Sometimes standards are designed by committee (in JS, WinterCG is particularly interesting right now, but lacks teeth), sometimes they are decided by an extremely dominant player (JSX, S3, OCI and Postgres are examples from various domains) that has essentially “won”. Of course this begs a question - since it isn’t necessary to establish a common standard before “winning”, is it even helpful to try? My sense is winning without standards and winning with are comparable to “winning the battle but losing the war”.
Of course, this being the Age of LLMs, no blogpost would be complete without considering the first interface evolved by humanity: natural language.
In other words, even standards have problems - they require a learning curve, they may have design flaws, and they aren’t flexible (almost by definition - the more flexible a standard, the less useful/reliable it is). Standards optimize for machine communication, but Languages optimize for human communication.
What does this look like, potentially?
- Instead of
SELECT COUNT(*) FROM users INNER JOIN charges ON [users.id](http://users.id/) = charges.user_id WHERE users.email = 'email@example.com'
- we might write/speak/think:
how many payments has Joe from freshpizza.com made?
If you are implementing a system like this, please also implement partial information resolution:
- Q: how many payments were made?
- A: Insufficient information - how many payments by whom? over what time period?
- Q: oh sorry - by ’firstname.lastname@example.org’
- A: ok, looking for the count of payments made by
'email@example.com'… over what time period
- Q: oh sorry again - over the last 3 months!
That kind of thing, but for API tokens, logins, and other missing info (I covered some of this in my 2019 Adaptive Intent-based CLI State Machines talk, informed by experience from my 2016 Alexa skill). Because this is a human-in-the-loop process, you’ll want a Temporal.
Isn’t this just chatbots? I’ve now been in tech long enough to remember the previous time conversational commerce was hyped and went nowhere (arguably arguable), and AI assistants were going to take over the world. So yes there’s a risk that we go through a whole bunch of ceremony just to reinvent Clippy 2022 Edition.

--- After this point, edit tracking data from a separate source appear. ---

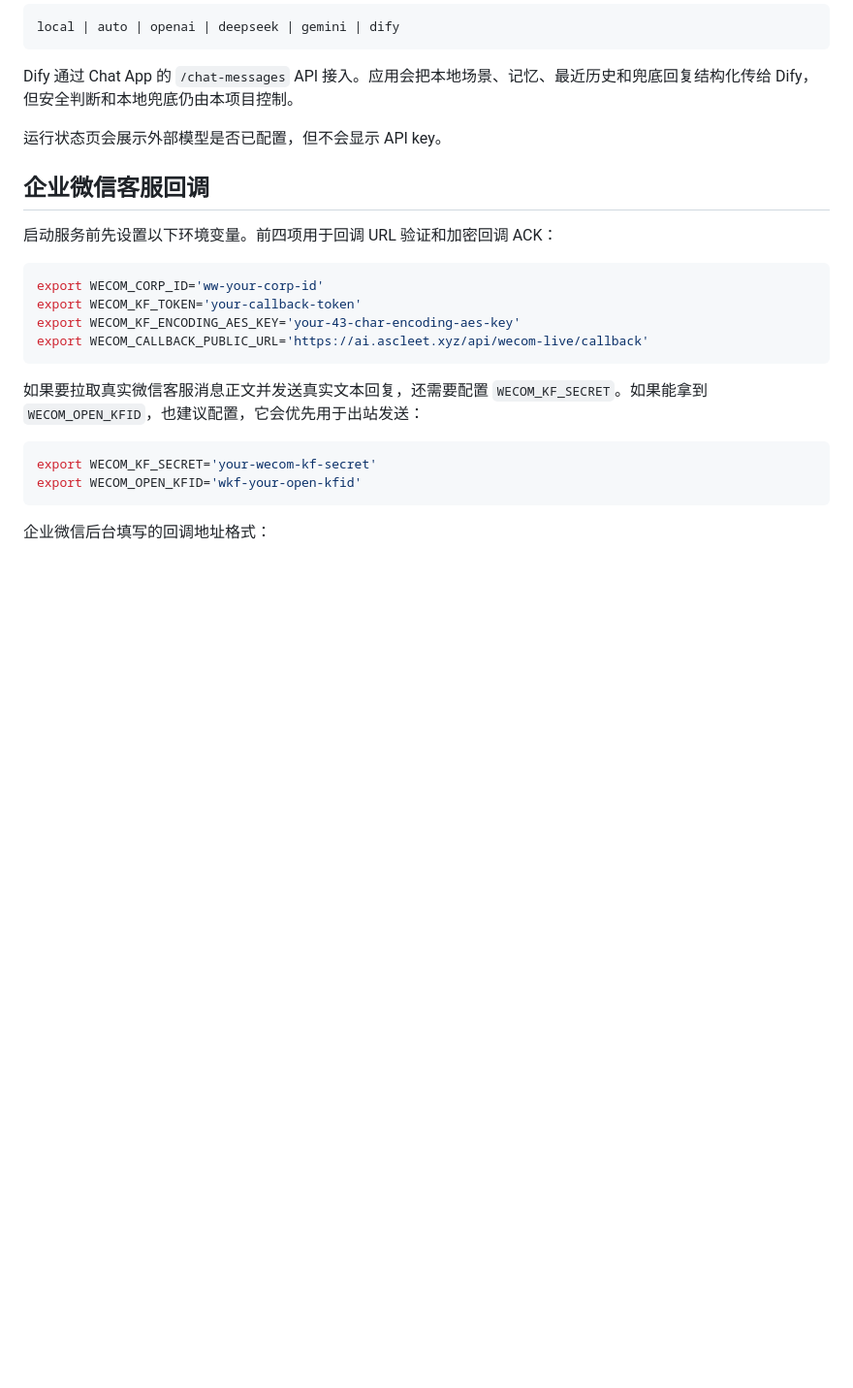
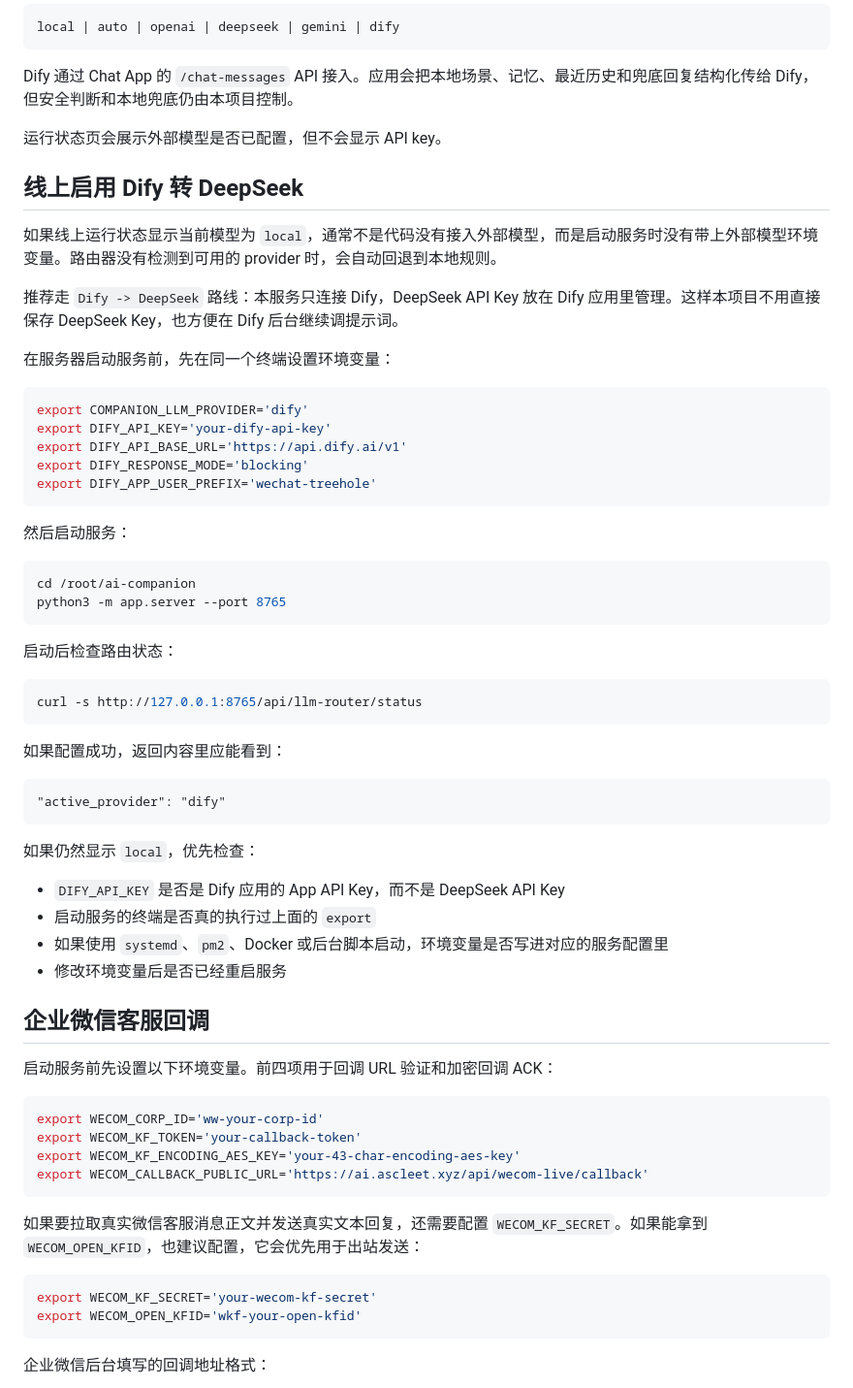
Before and after one commit to LINXI-LZL/ai-companion, a Markdown page: README.md, the part around the change. Shown at 97% size. Rendered like a GitHub page; blank space fills up the shorter version.

Commit message:
Document Dify production routing setup

````diff
--- a/README.md
+++ b/README.md
@@ -63,6 +63,48 @@ Dify 通过 Chat App 的 `/chat-messages` API 接入。应用会把本地场景
 
 运行状态页会展示外部模型是否已配置，但不会显示 API key。
 
+## 线上启用 Dify 转 DeepSeek
+
+如果线上运行状态显示当前模型为 `local`，通常不是代码没有接入外部模型，而是启动服务时没有带上外部模型环境变量。路由器没有检测到可用的 provider 时，会自动回退到本地规则。
+
+推荐走 `Dify -> DeepSeek` 路线：本服务只连接 Dify，DeepSeek API Key 放在 Dify 应用里管理。这样本项目不用直接保存 DeepSeek Key，也方便在 Dify 后台继续调提示词。
+
+在服务器启动服务前，先在同一个终端设置环境变量：
+
+```bash
+export COMPANION_LLM_PROVIDER='dify'
+export DIFY_API_KEY='your-dify-api-key'
+export DIFY_API_BASE_URL='https://api.dify.ai/v1'
+export DIFY_RESPONSE_MODE='blocking'
+export DIFY_APP_USER_PREFIX='wechat-treehole'
+```
+
+然后启动服务：
+
+```bash
+cd /root/ai-companion
+python3 -m app.server --port 8765
+```
+
+启动后检查路由状态：
+
+```bash
+curl -s http://127.0.0.1:8765/api/llm-router/status
+```
+
+如果配置成功，返回内容里应能看到：
+
+```text
+"active_provider": "dify"
+```
+
+如果仍然显示 `local`，优先检查：
+
+- `DIFY_API_KEY` 是否是 Dify 应用的 App API Key，而不是 DeepSeek API Key
+- 启动服务的终端是否真的执行过上面的 `export`
+- 如果使用 `systemd`、`pm2`、Docker 或后台脚本启动，环境变量是否写进对应的服务配置里
+- 修改环境变量后是否已经重启服务
+
 ## 企业微信客服回调
 
 启动服务前先设置以下环境变量。前四项用于回调 URL 验证和加密回调 ACK：
````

But the volume of data on both ends, and the new usecases unlocked by better natural language understanding, perhaps makes it worth another shot.
Yes, this is a 1000x more expensive query to parse, but that could go down over time, and it could be more of a last mile thing to humans, but you could imagine a distant future where LLMs are cheap enough that systems talk to other systems in this same way - forever solving the problem of API or standards breaking.